Let’s extend the example a bit and then take a closer look at what happens “under the hood” when several tasks are orchestrated by the data workflow (link to GitHub; in addition you need this and this graph as well):

  • The data workflow consists of three tasks. Two of them are executed sequentially. The third task is executed in parallel to the other two.

  • Each task executes a data pipeline (waiting 10 seconds respectively 30 seconds before being terminated).

Let’s now run the extended data workflow and take a look at the status pane (Show Subgraphs must be set). At the end, the status pane will look like this:

The status pane is very insightful with regards to how our data workflow (or workflows in general) is executed:

  • In our example, the workflow (in blue) has triggered three “internal” subgraphs.

  • Each of the subgraphs (in yellow) has taken care to execute one of the data pipelines specified in the workflow.

  • The executed pipelines are also visible in the status pane (in green).

“Pipeflows” and “Worklines”

Please don’t google for “pipeflows” and “worklines”. These do not exist (in the context of SAP Data Hub):

I have made up these terms to ask the question: Can pipeline (i.e. non-workflow) operators and workflow operators be combined in one graph?

The answer is simple: yes, but currently it is not recommended (see Modeling Guide for SAP Data Hub).

From my perspective there are two good reasons for this recommendation:

  • As you have seen, data pipeline (i.e. non-workflow) operators exchange data while workflow operators exchange status messages / triggers.
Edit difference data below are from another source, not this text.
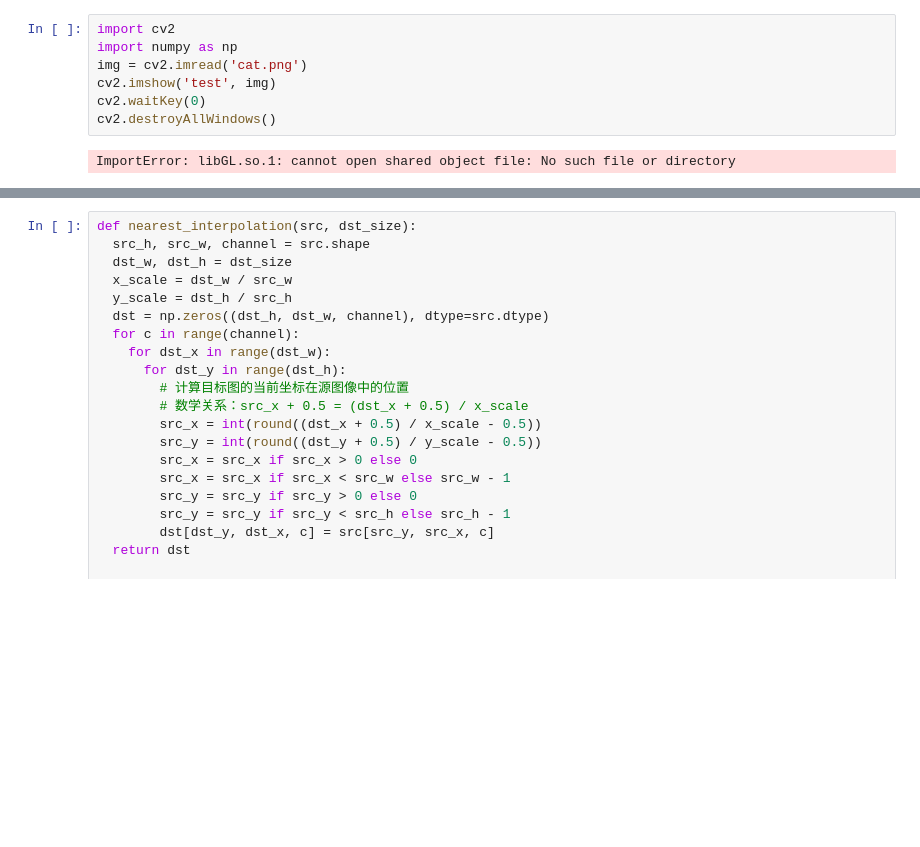
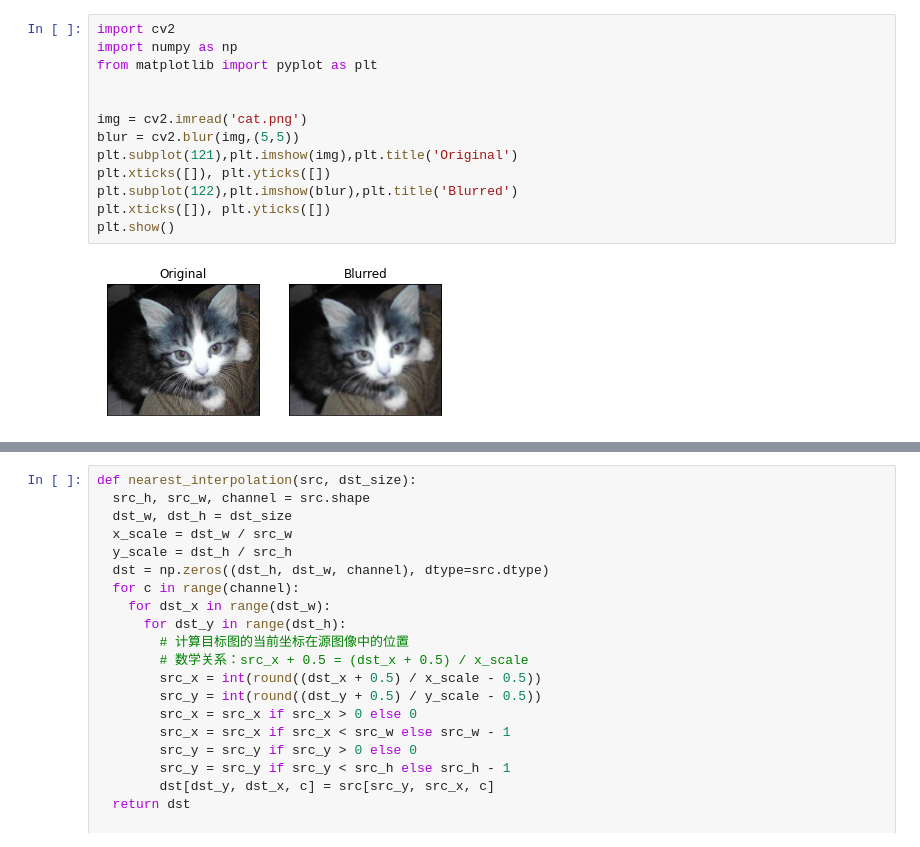
Before and after one commit to zhuqiuyang/laneSegmention20210410, a Jupyter notebook: week1/upsampling.ipynb, the cells around one changed output, grey strips where cells are left out. Cells and saved outputs as stored; diff of their text form; blank space fills up the shorter version.

```diff
--- a/week1/upsampling.ipynb
+++ b/week1/upsampling.ipynb
@@ -1,12 +1,18 @@
-# %%
-import cv2
-import numpy as np
-img = cv2.imread('cat.png')
-cv2.imshow('test', img)
-cv2.waitKey(0)
-cv2.destroyAllWindows()
-# %% [output]
-ImportError: libGL.so.1: cannot open shared object file: No such file or directory
+# %%
+import cv2
+import numpy as np
+from matplotlib import pyplot as plt
+
+
+img = cv2.imread('cat.png')
+blur = cv2.blur(img,(5,5))
+plt.subplot(121),plt.imshow(img),plt.title('Original')
+plt.xticks([]), plt.yticks([])
+plt.subplot(122),plt.imshow(blur),plt.title('Blurred')
+plt.xticks([]), plt.yticks([])
+plt.show()
+# %% [output]
+[figure, added]
 # %%
 def unpooling(src, scale):
   assert isinstance(scale, int)
```
Also changed, not shown: parts of 1 cell of this notebook.
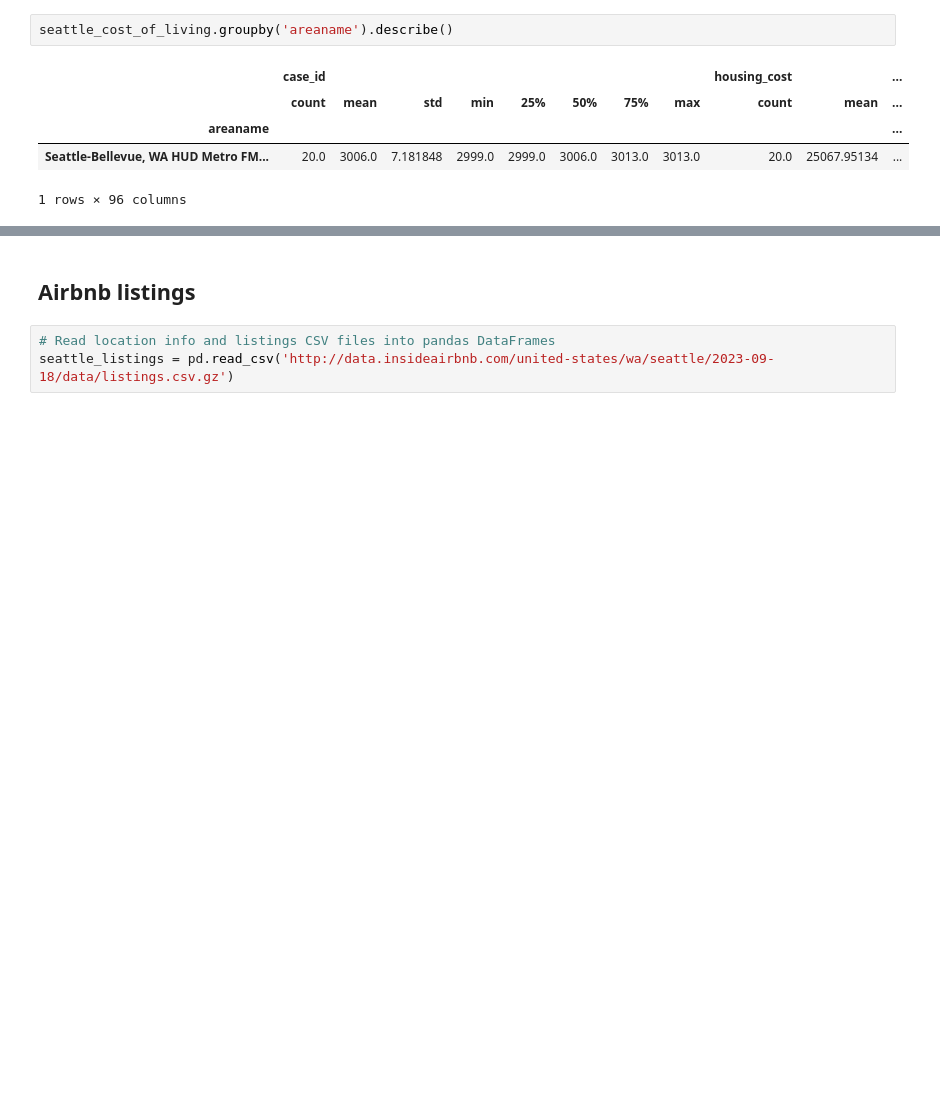
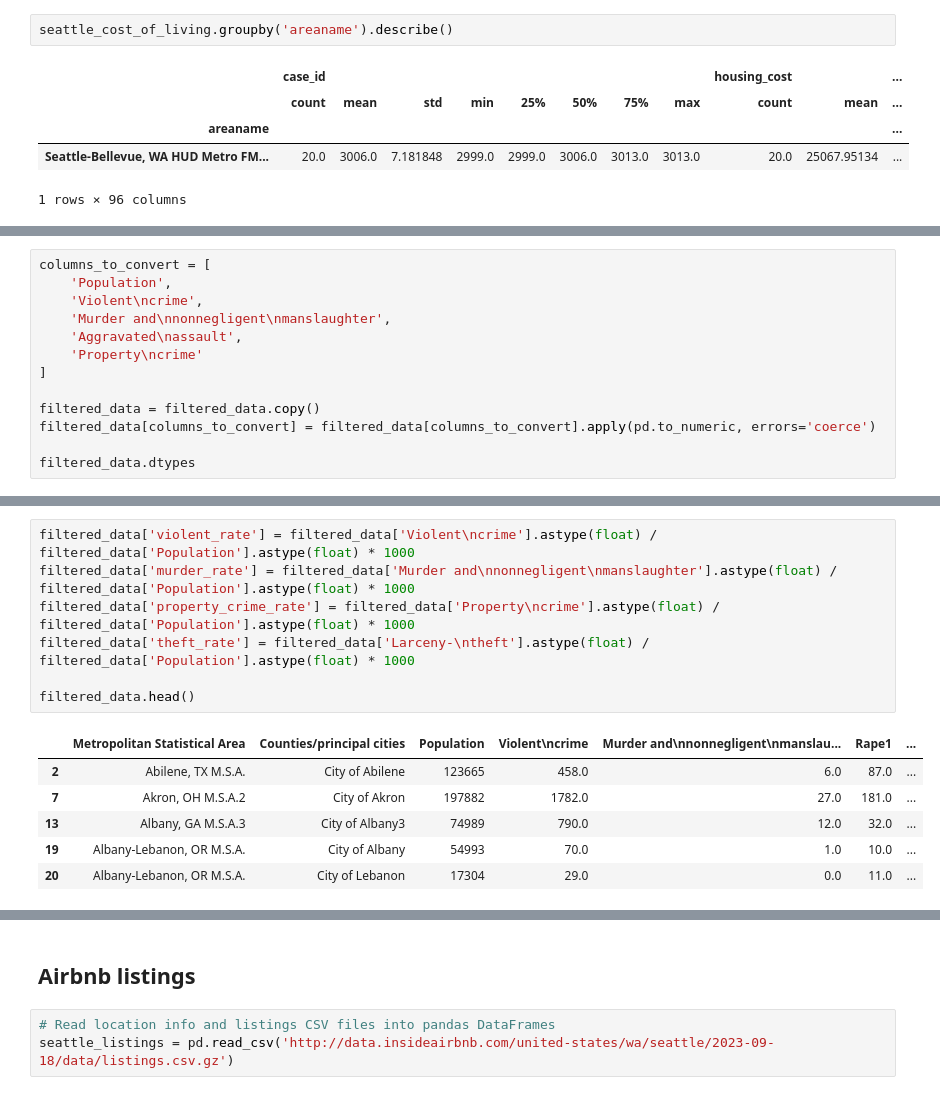
Before and after one commit to kflemming30/6505-Project, a Jupyter notebook: airbnb_data_exploration.ipynb, the cells around one changed output, grey strips where cells are left out. Cells and saved outputs as stored; diff of their text form; blank space fills up the shorter version.

```diff
--- a/airbnb_data_exploration.ipynb
+++ b/airbnb_data_exploration.ipynb
@@ -205,0 +310,13 @@ seattle_cost_of_living.groupby('areaname').describe()
+# %%
+columns_to_convert = [
+    'Population',
+    'Violent\ncrime',
+    'Murder and\nnonnegligent\nmanslaughter',
+    'Aggravated\nassault',
+    'Property\ncrime'
+]
+
+filtered_data = filtered_data.copy()
+filtered_data[columns_to_convert] = filtered_data[columns_to_convert].apply(pd.to_numeric, errors='coerce')
+
+filtered_data.dtypes
@@ -205,0 +337,14 @@ seattle_cost_of_living.groupby('areaname').describe()
+# %%
+filtered_data['violent_rate'] = filtered_data['Violent\ncrime'].astype(float) / filtered_data['Population'].astype(float) * 1000
+filtered_data['murder_rate'] = filtered_data['Murder and\nnonnegligent\nmanslaughter'].astype(float) / filtered_data['Population'].astype(float) * 1000
+filtered_data['property_crime_rate'] = filtered_data['Property\ncrime'].astype(float) / filtered_data['Population'].astype(float) * 1000
+filtered_data['theft_rate'] = filtered_data['Larceny-\ntheft'].astype(float) / filtered_data['Population'].astype(float) * 1000
+
+filtered_data.head()
+# %% [output]
+|  | Metropolitan Statistical Area | Counties/principal cities | Population | Violent\ncrime | Murder and\nnonnegligent\nmanslau... | Rape1 | ... |
+| 2 | Abilene, TX M.S.A. | City of Abilene | 123665 | 458.0 | 6.0 | 87.0 | ... |
+| 7 | Akron, OH M.S.A.2 | City of Akron | 197882 | 1782.0 | 27.0 | 181.0 | ... |
+| 13 | Albany, GA M.S.A.3 | City of Albany3 | 74989 | 790.0 | 12.0 | 32.0 | ... |
+| 19 | Albany-Lebanon, OR M.S.A. | City of Albany | 54993 | 70.0 | 1.0 | 10.0 | ... |
+| 20 | Albany-Lebanon, OR M.S.A. | City of Lebanon | 17304 | 29.0 | 0.0 | 11.0 | ... |
```
Also changed, not shown: parts of 12 cells of this notebook.
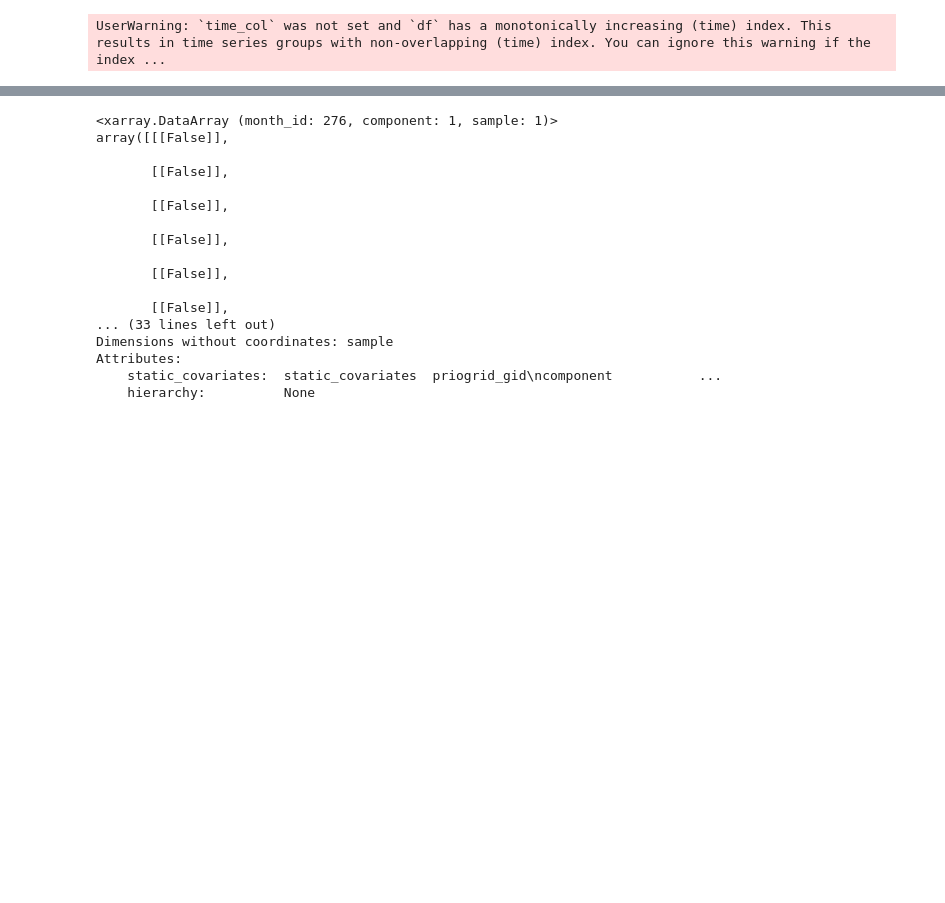
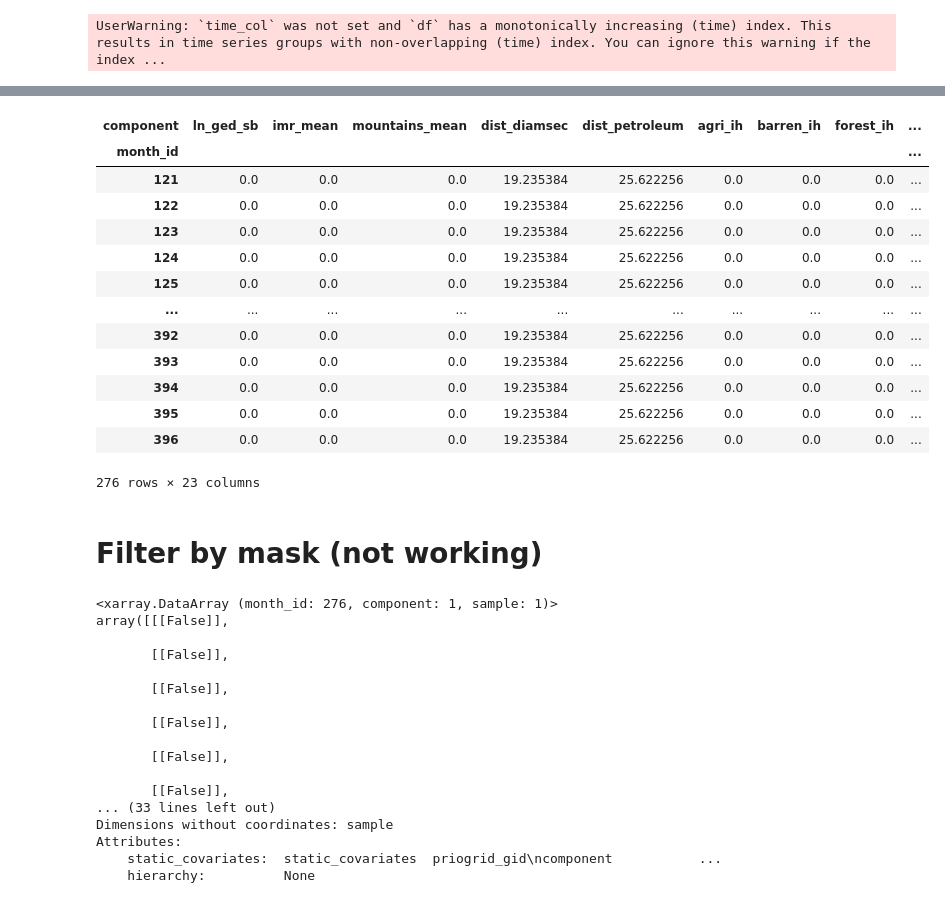
Before and after one commit to prio-data/views_pipeline, a Jupyter notebook: models/old_money/notebooks/test.ipynb, the cells around one changed output, grey strips where cells are left out. Saved outputs shown, nothing was run; the diff lists cells and outputs as text; code cells hidden in the pictures; blank space fills up the shorter version.

```diff
--- a/models/old_money/notebooks/test.ipynb
+++ b/models/old_money/notebooks/test.ipynb
@@ -4,0 +55,5 @@ import numpy as np
+# %%
+df = pd.read_pickle('../data/raw/calibration_viewser_df.pkl')
+model = HurdleModel(config, get_partitioner_dict('calibration'))
+# %%
+model.fit(df)
@@ -39,3 +109,3 @@ Attributes:
 # %%
-target = [series.slice(train_start, train_end + 1)[depvar] for series in series]  # ts.slice is different from df.slice
-past_cov = [series.slice(train_start, train_end + 1)[independent_variables] for series in series]
+target = [s.slice(train_start, train_end + 1)[depvar] for s in series]  # ts.slice is different from df.slice
+past_cov = [s.slice(train_start, train_end + 1)[independent_variables] for s in series]
@@ -89,0 +208,8 @@ IndexError: The type of your index was not matched.
+# %%
+target_pos, past_cov_pos = zip(*[(t, p) for t, p in zip(target, past_cov) if (t.values() > 0).any()])
+binary_model = LightGBMModel(lags_past_covariates=[-1])
+binary_model.fit(binary_target, past_covariates=past_cov)
+
+# Fit positive stage using the regression model
+positive_model = LightGBMModel(lags_past_covariates=[-1])
+positive_model.fit(target_pos, past_covariates=past_cov_pos)
@@ -90,3 +309,22 @@ IndexError: The type of your index was not matched.
+# %%
+past_cov_pos[0].pd_dataframe()
+# %% [output]
+| component | ln_ged_sb | imr_mean | mountains_mean | dist_diamsec | dist_petroleum | agri_ih | barren_ih | forest_ih | ... |
+| month_id |  |  |  |  |  |  |  |  | ... |
+| 121 | 0.0 | 0.0 | 0.0 | 19.235384 | 25.622256 | 0.0 | 0.0 | 0.0 | ... |
+| 122 | 0.0 | 0.0 | 0.0 | 19.235384 | 25.622256 | 0.0 | 0.0 | 0.0 | ... |
+| 123 | 0.0 | 0.0 | 0.0 | 19.235384 | 25.622256 | 0.0 | 0.0 | 0.0 | ... |
+| 124 | 0.0 | 0.0 | 0.0 | 19.235384 | 25.622256 | 0.0 | 0.0 | 0.0 | ... |
+| 125 | 0.0 | 0.0 | 0.0 | 19.235384 | 25.622256 | 0.0 | 0.0 | 0.0 | ... |
+| ... | ... | ... | ... | ... | ... | ... | ... | ... | ... |
+| 392 | 0.0 | 0.0 | 0.0 | 19.235384 | 25.622256 | 0.0 | 0.0 | 0.0 | ... |
+| 393 | 0.0 | 0.0 | 0.0 | 19.235384 | 25.622256 | 0.0 | 0.0 | 0.0 | ... |
+| 394 | 0.0 | 0.0 | 0.0 | 19.235384 | 25.622256 | 0.0 | 0.0 | 0.0 | ... |
+| 395 | 0.0 | 0.0 | 0.0 | 19.235384 | 25.622256 | 0.0 | 0.0 | 0.0 | ... |
+| 396 | 0.0 | 0.0 | 0.0 | 19.235384 | 25.622256 | 0.0 | 0.0 | 0.0 | ... |
+276 rows × 23 columns
+# %% [markdown]
+# Filter by mask (not working)
 # %%
 test = [s for s in target if not (s <= 0).all()][2]
 # %%
```
Also changed, not shown: parts of 25 cells of this notebook, 10 other files.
Often it does not make sense to mix them.

  • By separating data pipelines and data workflows, you clearly distinguish between data processing and task orchestration.

BUT… I have also said, that SAP Data Hub itself currently does not accurately separate data pipelines and data workflows. And the exception proves the rule!

Also look at workflow operators like Data Transfer and Data Transform. They clearly do more than orchestration (but they still only exchange status messages / triggers with their “surrounding”). The boundary between pipeline (i.e. non-workflow) and workflow operators is fluent.

Hence if you have a good reason to combine pipeline (i.e. non-workflow) and workflow operators in one graph, then SAP Data Hub will not stop you from doing so. And SAP Data Hub might even improve the “interoperability” between different types of operators in the future.

That’s it for today. Happy new year and all the best for 2019! And happy “data-hubbing” of course…